Another Beaujolais recipe, this one borrowed from her mother. It eschews wine out of economy, which not only Anglicizes the dish but also allows it improvement with the clove and orange.
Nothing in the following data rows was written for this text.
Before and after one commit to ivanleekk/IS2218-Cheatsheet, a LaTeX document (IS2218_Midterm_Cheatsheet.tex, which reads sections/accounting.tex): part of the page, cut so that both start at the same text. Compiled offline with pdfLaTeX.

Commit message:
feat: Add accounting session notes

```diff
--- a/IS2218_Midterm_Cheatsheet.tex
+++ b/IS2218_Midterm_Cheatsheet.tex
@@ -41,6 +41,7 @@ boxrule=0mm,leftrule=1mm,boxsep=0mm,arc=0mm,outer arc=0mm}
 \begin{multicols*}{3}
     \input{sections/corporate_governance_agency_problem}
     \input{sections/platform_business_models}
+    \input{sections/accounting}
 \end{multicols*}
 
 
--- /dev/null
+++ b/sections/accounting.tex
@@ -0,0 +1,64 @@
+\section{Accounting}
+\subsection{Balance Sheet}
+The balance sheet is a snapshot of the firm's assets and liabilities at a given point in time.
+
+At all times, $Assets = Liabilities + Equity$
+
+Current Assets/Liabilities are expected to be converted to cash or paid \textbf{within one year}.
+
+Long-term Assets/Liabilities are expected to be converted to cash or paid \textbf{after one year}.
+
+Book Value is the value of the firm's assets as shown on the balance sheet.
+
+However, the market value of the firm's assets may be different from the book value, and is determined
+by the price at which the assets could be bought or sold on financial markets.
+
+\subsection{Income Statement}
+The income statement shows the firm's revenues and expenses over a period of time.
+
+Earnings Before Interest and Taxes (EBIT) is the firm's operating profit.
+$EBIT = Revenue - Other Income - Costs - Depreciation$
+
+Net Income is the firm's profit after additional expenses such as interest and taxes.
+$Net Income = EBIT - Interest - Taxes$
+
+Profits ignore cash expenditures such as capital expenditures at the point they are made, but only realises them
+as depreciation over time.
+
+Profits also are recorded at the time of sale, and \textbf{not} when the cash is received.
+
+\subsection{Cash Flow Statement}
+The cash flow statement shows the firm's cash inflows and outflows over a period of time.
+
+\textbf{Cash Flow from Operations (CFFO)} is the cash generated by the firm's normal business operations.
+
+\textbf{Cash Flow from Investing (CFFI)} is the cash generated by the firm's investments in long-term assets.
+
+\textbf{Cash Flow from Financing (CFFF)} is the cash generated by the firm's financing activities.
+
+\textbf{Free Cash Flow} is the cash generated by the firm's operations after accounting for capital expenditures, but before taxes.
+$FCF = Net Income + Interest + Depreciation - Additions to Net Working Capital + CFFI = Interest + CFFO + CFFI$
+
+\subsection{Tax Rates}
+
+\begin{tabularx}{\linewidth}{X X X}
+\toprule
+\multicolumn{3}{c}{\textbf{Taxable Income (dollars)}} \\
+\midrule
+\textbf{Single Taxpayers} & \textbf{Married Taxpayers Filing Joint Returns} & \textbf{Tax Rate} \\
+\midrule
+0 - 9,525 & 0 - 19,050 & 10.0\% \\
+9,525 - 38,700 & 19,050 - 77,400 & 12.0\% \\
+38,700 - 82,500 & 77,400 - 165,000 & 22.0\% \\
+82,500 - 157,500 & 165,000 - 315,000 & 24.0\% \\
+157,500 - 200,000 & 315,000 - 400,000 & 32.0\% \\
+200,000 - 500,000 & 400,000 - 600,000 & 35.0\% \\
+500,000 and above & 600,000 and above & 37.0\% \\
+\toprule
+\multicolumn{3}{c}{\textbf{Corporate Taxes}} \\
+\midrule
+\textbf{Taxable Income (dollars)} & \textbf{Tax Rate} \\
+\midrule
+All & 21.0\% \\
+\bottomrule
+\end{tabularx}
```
You will want two days to prepare your stew for four diners.

  • 2 Orange-with-cloves.jpgoz beef dripping or grated suet, or neutral oil
  • about 4 lb big meaty oxtail sections
  • 2 sweet onions (like Vidalia), cut into thin crescents
  • 1 heaped Tablespoon paprika
  • heaped Tablespoon flour (preferably Wondra)
  • about 2 quarts beef stock
  • 3-4 bay leaves
  • heaped teaspoon celery seed
  • an orange stabbed with 10 cloves
  • 8 peeled carrots, split lengthwise and then in half
  • about ½ cup chopped parsley
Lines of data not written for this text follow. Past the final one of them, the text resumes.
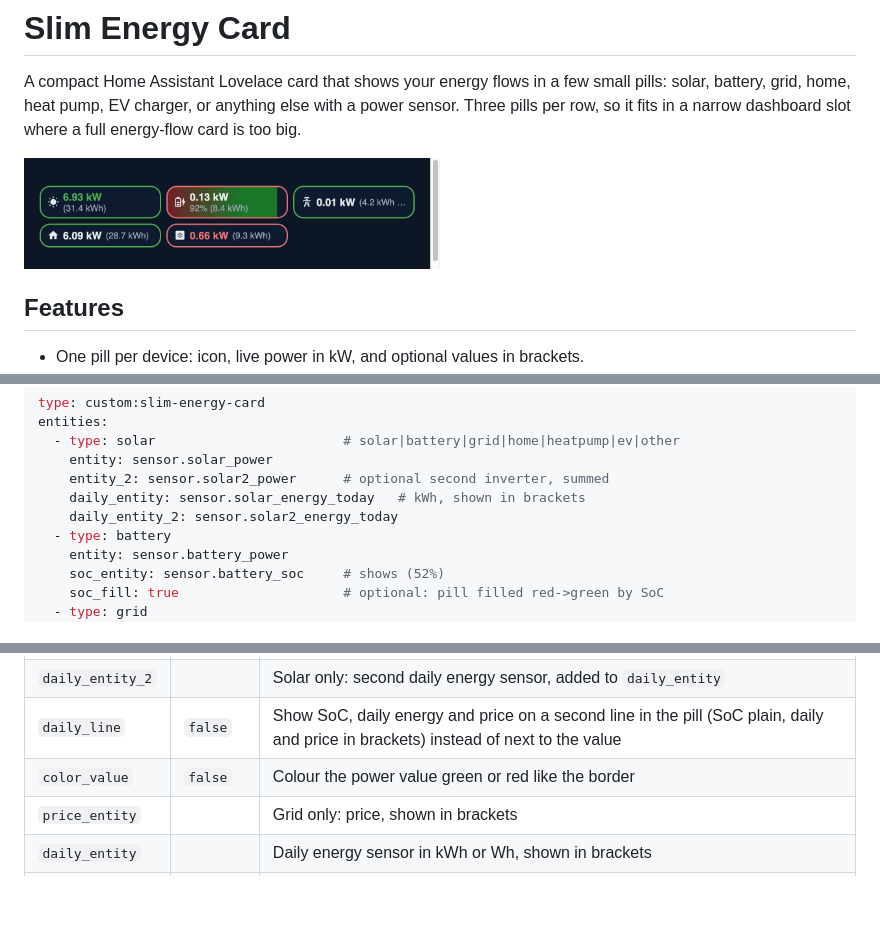
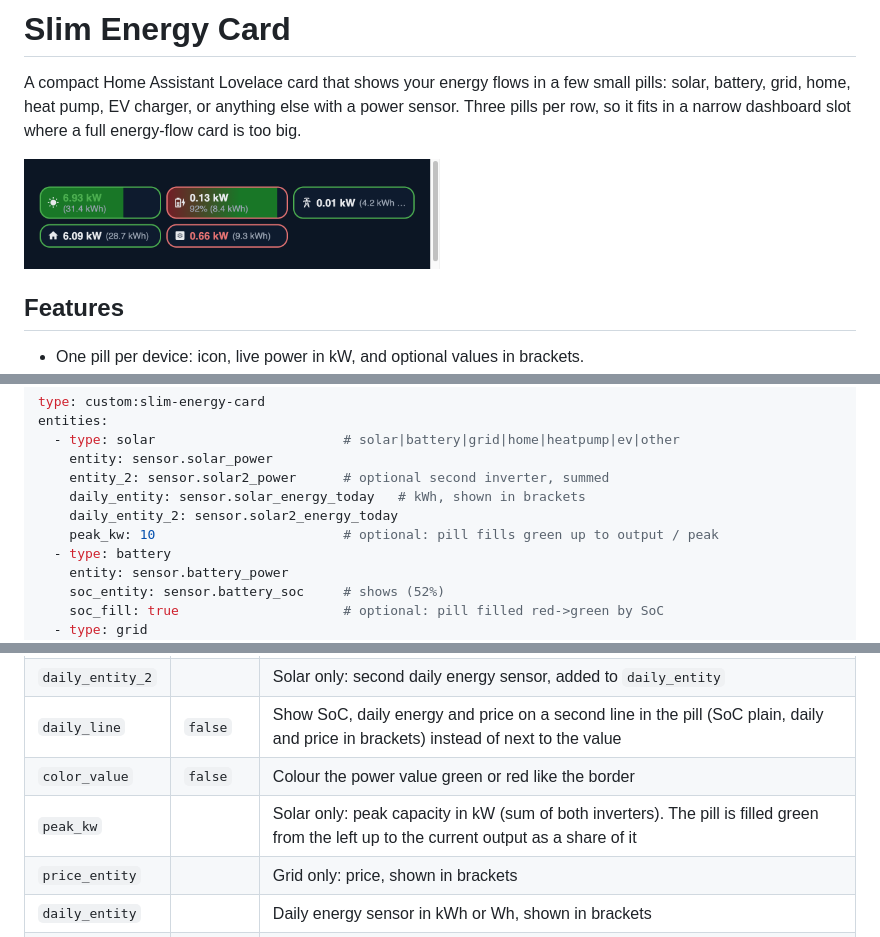
Before and after one commit to koehntopp/ha-slimenergy, a Markdown page: README.md, 3 parts joined by grey strips. GitHub-like rendering; pictures changed too: docs/card.png; blank space fills up the shorter version.

Commit message:
Solar peak_kw: fill the pill green by output as a share of peak capacity
Co-Authored-By: Claude Sonnet 5.5 <noreply@anthropic.com>

```diff
--- a/README.md
+++ b/README.md
@@ -35,6 +35,7 @@ entities:
     entity_2: sensor.solar2_power      # optional second inverter, summed
     daily_entity: sensor.solar_energy_today   # kWh, shown in brackets
     daily_entity_2: sensor.solar2_energy_today
+    peak_kw: 10                        # optional: pill fills green up to output / peak
   - type: battery
     entity: sensor.battery_power
     soc_entity: sensor.battery_soc     # shows (52%)
@@ -70,6 +71,7 @@ The border shows the direction of the energy, not whether it is "good":
 | `daily_entity_2` | | Solar only: second daily energy sensor, added to `daily_entity` |
 | `daily_line` | `false` | Show SoC, daily energy and price on a second line in the pill (SoC plain, daily and price in brackets) instead of next to the value |
 | `color_value` | `false` | Colour the power value green or red like the border |
+| `peak_kw` | | Solar only: peak capacity in kW (sum of both inverters). The pill is filled green from the left up to the current output as a share of it |
 | `price_entity` | | Grid only: price, shown in brackets |
 | `daily_entity` | | Daily energy sensor in kWh or Wh, shown in brackets |
 | `positive_color` | per type | Border colour when the value is above 0: `green` or `red`. Solar, home, other: green. Battery, grid, heat pump, EV: red. The opposite colour is used below 0. |
```
Also changed, not shown: AGENTS.md (+2 -1 lines), 2 other files.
  1. Melt the fat in a heavy pot (cast iron is ideal whether or not enameled) over high heat and brown the oxtails in batches, removing each batch from the pot in turn.
  2. Reduce the heat to medium and cook the onions with the paprika until they soften.
  3. Stir the flour into the onions, return the oxtails to the pot and add enough stock just to cover them.
  4. Add the bay, celery seed and orange, then bring the stew to a boil and then simmer it for 2½ hours.
  5. Refrigerate the stew overnight and skim off the fat.
  6. Return the stew to a boil, add the carrots and simmer until the meat falls away from the bone, usually in another hour.
  7. Remove the meat and vegetables from the pot, toss the bay and orange, then reduce the stock by about a third over high heat.
  8. Return the meat and vegetables to the pot, turn off the heat and stir the parsley into the stew.



-Beaujolais is one of the very, very few cookbook writers who allows oxtail enough time to cook. Hats off.

-She dredges the oxtails in seasoned flour instead of adding it at Step 3: Her alternative is messy, and reduces the thickening power of the flour considerably, which see realizes because she recommends whisking a paste of the stock and flour into the stew at the end of Step 7 if it has not thickened.

-Beaujolais also adds tomato paste (Step 2) and uses water instead of stock.